In the entries below, find the line with "Before and after one commit to overtools/OWLib, a" and the line with "Also changed, not shown: 2 other files.". Return those two lines and all lines between them, exactly.
>>
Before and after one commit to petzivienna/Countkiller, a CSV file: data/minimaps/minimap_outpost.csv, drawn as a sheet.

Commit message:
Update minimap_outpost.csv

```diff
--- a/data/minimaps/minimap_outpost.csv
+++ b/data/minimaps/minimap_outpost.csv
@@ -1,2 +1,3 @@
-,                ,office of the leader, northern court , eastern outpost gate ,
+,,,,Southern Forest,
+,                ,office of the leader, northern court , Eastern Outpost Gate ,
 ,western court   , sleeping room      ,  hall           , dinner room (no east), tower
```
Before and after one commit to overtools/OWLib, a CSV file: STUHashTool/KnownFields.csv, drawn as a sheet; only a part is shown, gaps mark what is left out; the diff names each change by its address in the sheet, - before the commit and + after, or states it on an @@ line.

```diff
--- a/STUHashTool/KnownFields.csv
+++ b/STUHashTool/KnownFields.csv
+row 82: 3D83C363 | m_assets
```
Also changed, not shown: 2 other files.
<<
>>
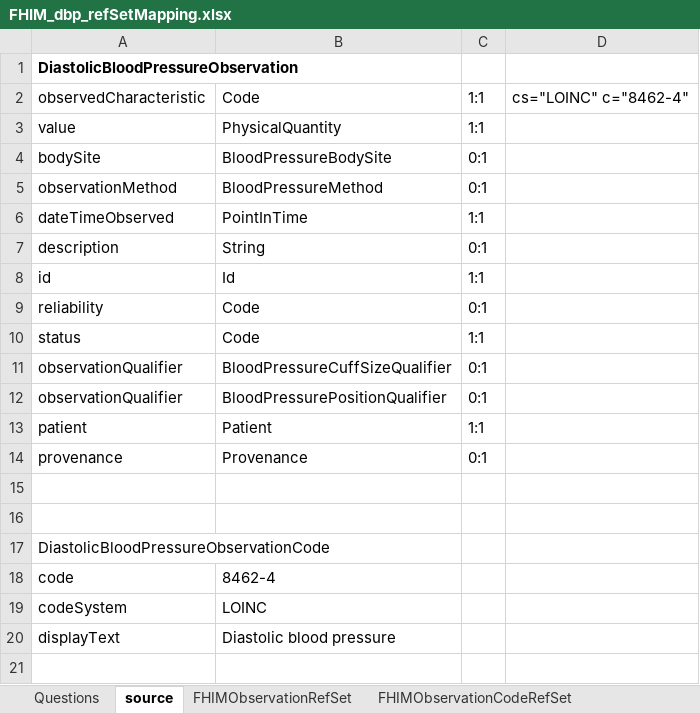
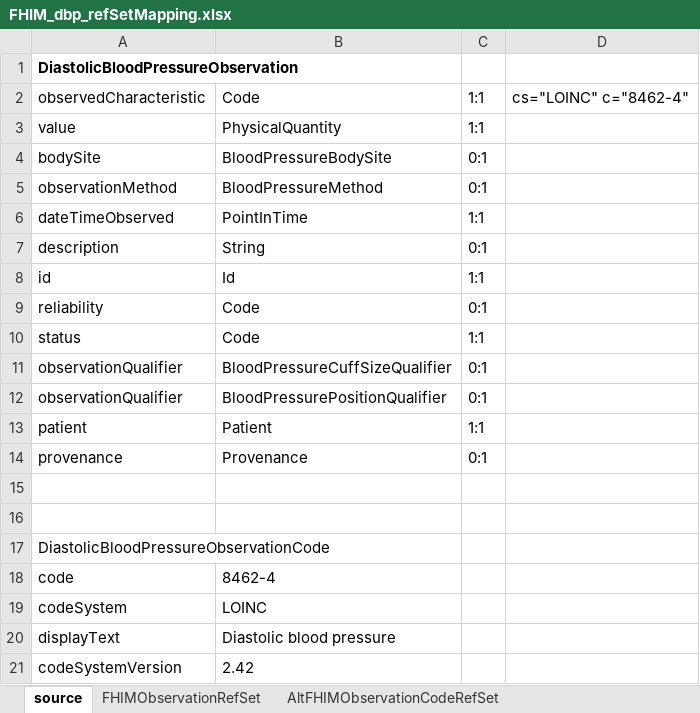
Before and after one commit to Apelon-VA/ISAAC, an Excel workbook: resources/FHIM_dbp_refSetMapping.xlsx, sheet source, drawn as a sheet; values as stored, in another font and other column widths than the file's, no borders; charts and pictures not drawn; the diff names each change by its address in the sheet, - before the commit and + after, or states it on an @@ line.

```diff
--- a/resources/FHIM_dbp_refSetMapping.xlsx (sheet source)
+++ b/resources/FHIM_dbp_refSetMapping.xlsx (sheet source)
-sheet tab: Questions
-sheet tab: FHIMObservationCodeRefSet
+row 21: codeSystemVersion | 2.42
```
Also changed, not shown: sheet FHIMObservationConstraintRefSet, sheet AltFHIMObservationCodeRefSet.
<<
▶ _EXERCISE OUTPUT_
Before and after one commit to overtools/OWLib, a CSV file: STUHashTool/KnownFields.csv, drawn as a sheet; only a part is shown, gaps mark what is left out; the diff names each change by its address in the sheet, - before the commit and + after, or states it on an @@ line.

```diff
--- a/STUHashTool/KnownFields.csv
+++ b/STUHashTool/KnownFields.csv
+row 82: 3D83C363 | m_assets
```
Also changed, not shown: 2 other files.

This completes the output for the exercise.